Isolate every line in the records below with "building" in it.

Given data START

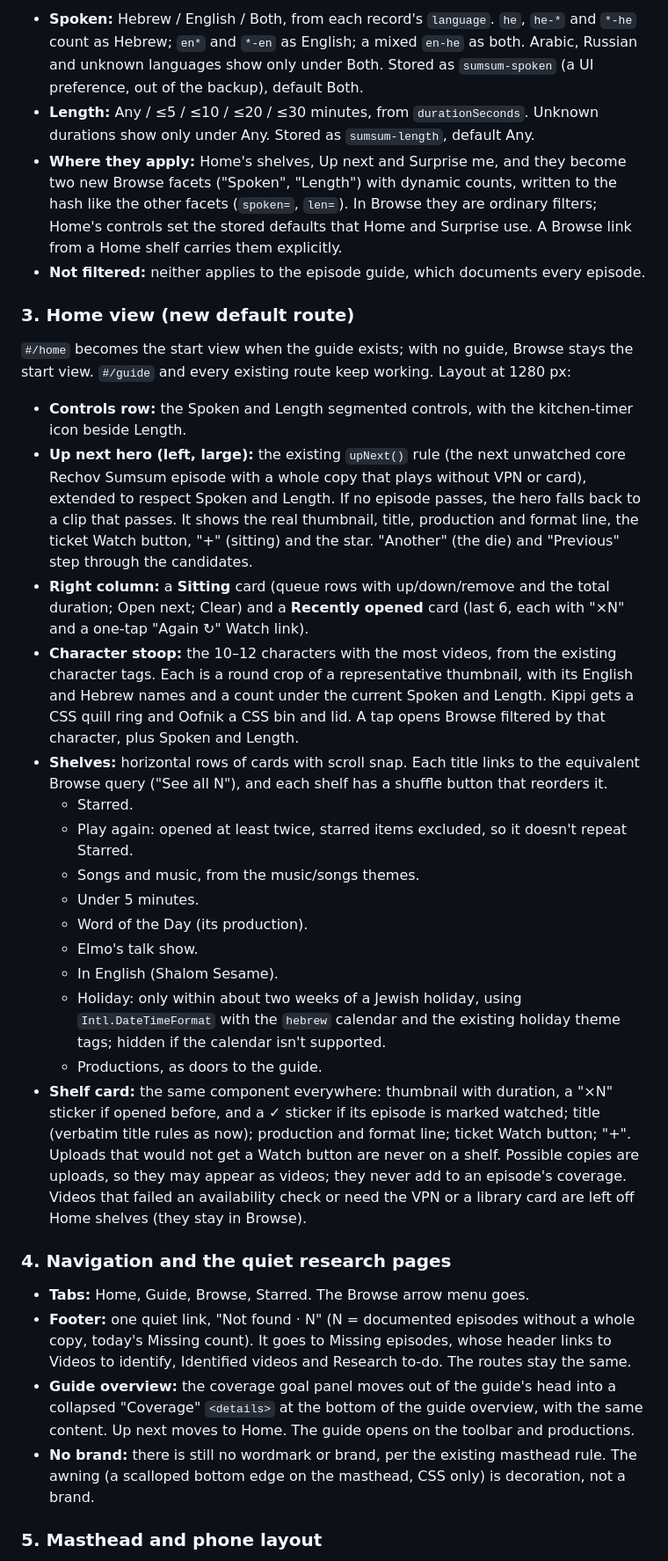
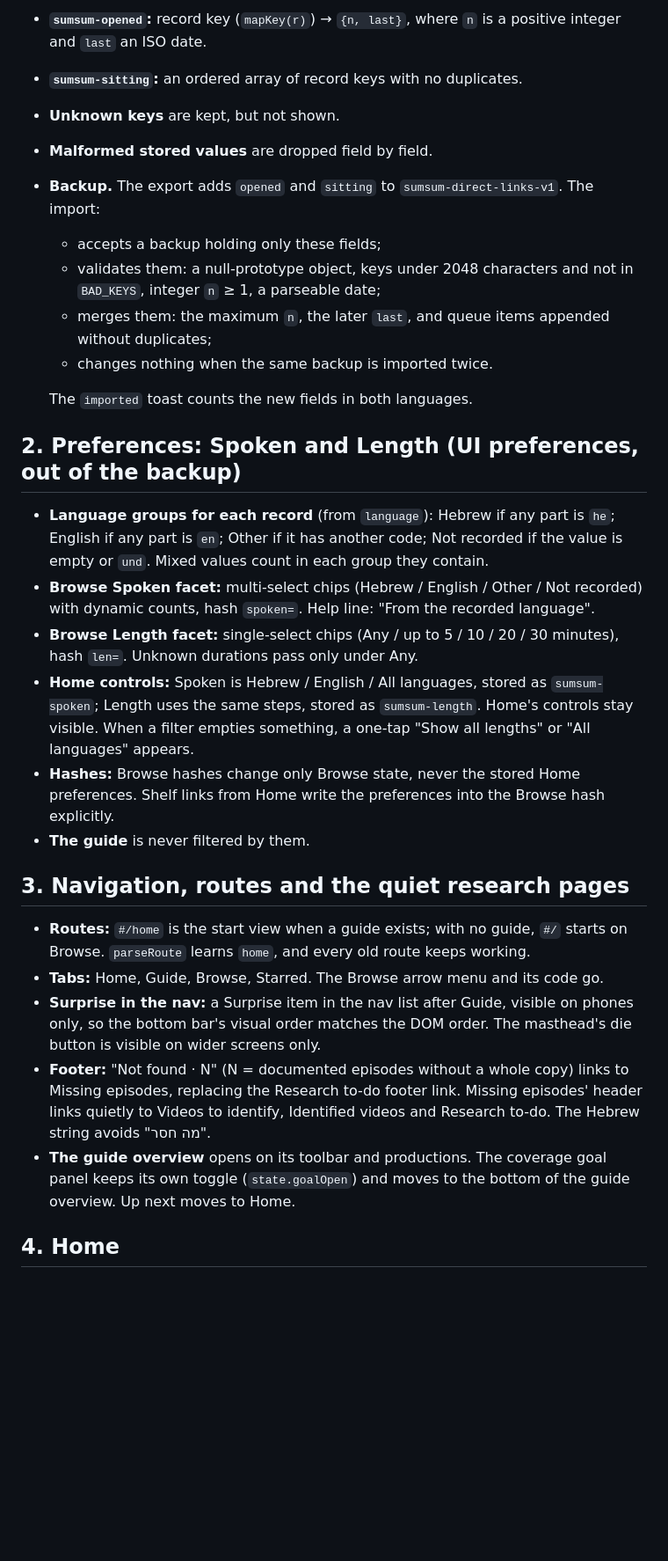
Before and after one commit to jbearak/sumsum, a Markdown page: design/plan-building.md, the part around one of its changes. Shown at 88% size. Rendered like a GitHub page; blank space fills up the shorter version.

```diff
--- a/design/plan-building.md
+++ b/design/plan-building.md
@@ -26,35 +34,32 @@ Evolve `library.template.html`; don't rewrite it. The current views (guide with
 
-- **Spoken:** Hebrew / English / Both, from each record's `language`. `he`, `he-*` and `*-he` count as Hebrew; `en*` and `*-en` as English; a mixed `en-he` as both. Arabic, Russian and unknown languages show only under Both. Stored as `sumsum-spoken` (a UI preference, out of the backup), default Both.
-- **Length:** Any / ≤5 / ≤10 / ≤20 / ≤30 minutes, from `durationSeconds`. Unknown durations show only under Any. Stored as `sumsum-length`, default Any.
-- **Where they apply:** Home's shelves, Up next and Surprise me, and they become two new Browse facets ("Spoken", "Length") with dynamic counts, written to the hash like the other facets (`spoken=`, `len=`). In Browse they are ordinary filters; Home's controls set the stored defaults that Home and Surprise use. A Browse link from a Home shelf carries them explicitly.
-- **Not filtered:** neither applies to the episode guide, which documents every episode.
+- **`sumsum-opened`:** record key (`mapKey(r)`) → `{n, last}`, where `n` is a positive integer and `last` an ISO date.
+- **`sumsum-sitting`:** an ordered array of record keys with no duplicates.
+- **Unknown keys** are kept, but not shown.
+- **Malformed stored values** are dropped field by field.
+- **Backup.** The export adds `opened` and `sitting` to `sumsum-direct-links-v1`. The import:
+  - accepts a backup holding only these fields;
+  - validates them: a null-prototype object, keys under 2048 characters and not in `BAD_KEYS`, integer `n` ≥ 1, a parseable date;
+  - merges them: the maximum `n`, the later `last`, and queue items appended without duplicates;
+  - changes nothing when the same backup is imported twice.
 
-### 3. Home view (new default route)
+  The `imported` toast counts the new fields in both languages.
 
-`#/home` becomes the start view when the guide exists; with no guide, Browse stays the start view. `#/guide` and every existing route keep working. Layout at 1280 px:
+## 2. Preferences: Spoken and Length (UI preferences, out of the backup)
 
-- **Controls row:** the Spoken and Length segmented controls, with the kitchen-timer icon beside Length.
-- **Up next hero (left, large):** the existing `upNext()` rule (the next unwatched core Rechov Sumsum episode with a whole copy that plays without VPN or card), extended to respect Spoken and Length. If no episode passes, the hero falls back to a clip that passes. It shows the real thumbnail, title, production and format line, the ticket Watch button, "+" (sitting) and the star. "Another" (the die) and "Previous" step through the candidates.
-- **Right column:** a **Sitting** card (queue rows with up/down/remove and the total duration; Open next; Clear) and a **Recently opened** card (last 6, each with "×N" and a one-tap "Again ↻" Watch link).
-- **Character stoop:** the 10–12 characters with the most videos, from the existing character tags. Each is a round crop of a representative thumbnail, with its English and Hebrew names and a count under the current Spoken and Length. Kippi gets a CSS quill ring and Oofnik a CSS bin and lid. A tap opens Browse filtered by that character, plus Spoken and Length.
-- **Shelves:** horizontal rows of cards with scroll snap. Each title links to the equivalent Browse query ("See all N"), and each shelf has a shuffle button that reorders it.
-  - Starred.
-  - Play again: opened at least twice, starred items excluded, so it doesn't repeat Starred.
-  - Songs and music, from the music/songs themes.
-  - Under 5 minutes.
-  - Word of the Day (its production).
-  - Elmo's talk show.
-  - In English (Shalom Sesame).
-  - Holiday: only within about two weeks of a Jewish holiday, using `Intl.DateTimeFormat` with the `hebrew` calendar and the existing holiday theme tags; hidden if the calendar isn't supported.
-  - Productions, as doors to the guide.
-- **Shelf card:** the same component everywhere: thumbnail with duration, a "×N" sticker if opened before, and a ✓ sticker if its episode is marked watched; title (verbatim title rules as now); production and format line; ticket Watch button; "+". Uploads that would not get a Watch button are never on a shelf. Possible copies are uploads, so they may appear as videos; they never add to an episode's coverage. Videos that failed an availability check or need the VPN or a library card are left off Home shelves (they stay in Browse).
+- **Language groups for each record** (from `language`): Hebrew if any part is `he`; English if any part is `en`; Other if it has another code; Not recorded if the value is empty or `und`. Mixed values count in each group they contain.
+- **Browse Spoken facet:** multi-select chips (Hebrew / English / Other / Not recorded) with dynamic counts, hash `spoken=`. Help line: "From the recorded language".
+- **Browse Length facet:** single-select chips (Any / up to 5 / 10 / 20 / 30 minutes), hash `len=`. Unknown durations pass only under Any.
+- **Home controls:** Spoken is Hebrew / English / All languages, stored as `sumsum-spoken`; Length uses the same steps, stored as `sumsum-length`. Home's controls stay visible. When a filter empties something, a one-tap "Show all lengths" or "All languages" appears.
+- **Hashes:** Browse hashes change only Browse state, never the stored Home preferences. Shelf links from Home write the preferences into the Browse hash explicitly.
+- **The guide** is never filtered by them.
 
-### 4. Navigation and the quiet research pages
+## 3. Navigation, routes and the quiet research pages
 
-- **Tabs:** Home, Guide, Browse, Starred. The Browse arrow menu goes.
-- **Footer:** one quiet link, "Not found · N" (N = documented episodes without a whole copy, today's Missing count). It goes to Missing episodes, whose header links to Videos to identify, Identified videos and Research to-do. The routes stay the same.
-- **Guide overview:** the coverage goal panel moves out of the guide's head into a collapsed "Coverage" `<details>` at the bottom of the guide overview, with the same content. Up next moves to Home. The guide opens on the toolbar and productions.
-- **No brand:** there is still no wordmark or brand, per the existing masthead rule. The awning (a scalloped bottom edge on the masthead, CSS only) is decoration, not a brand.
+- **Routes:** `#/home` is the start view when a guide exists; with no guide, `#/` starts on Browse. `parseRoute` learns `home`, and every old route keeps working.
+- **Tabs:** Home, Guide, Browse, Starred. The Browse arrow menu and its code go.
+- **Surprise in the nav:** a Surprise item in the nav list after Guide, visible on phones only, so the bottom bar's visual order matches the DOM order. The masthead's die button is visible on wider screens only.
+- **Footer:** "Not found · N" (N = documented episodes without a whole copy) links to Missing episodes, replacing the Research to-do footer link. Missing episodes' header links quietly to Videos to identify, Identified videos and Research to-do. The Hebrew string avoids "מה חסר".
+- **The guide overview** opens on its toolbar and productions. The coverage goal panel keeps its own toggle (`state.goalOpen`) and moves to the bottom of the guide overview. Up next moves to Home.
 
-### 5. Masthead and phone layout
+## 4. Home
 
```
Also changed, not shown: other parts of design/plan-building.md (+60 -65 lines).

Given data END

Exercise answer ▸
Before and after one commit to jbearak/sumsum, a Markdown page: design/plan-building.md, the part around one of its changes. Shown at 88% size. Rendered like a GitHub page; blank space fills up the shorter version.
--- a/design/plan-building.md
+++ b/design/plan-building.md
Also changed, not shown: other parts of design/plan-building.md (+60 -65 lines).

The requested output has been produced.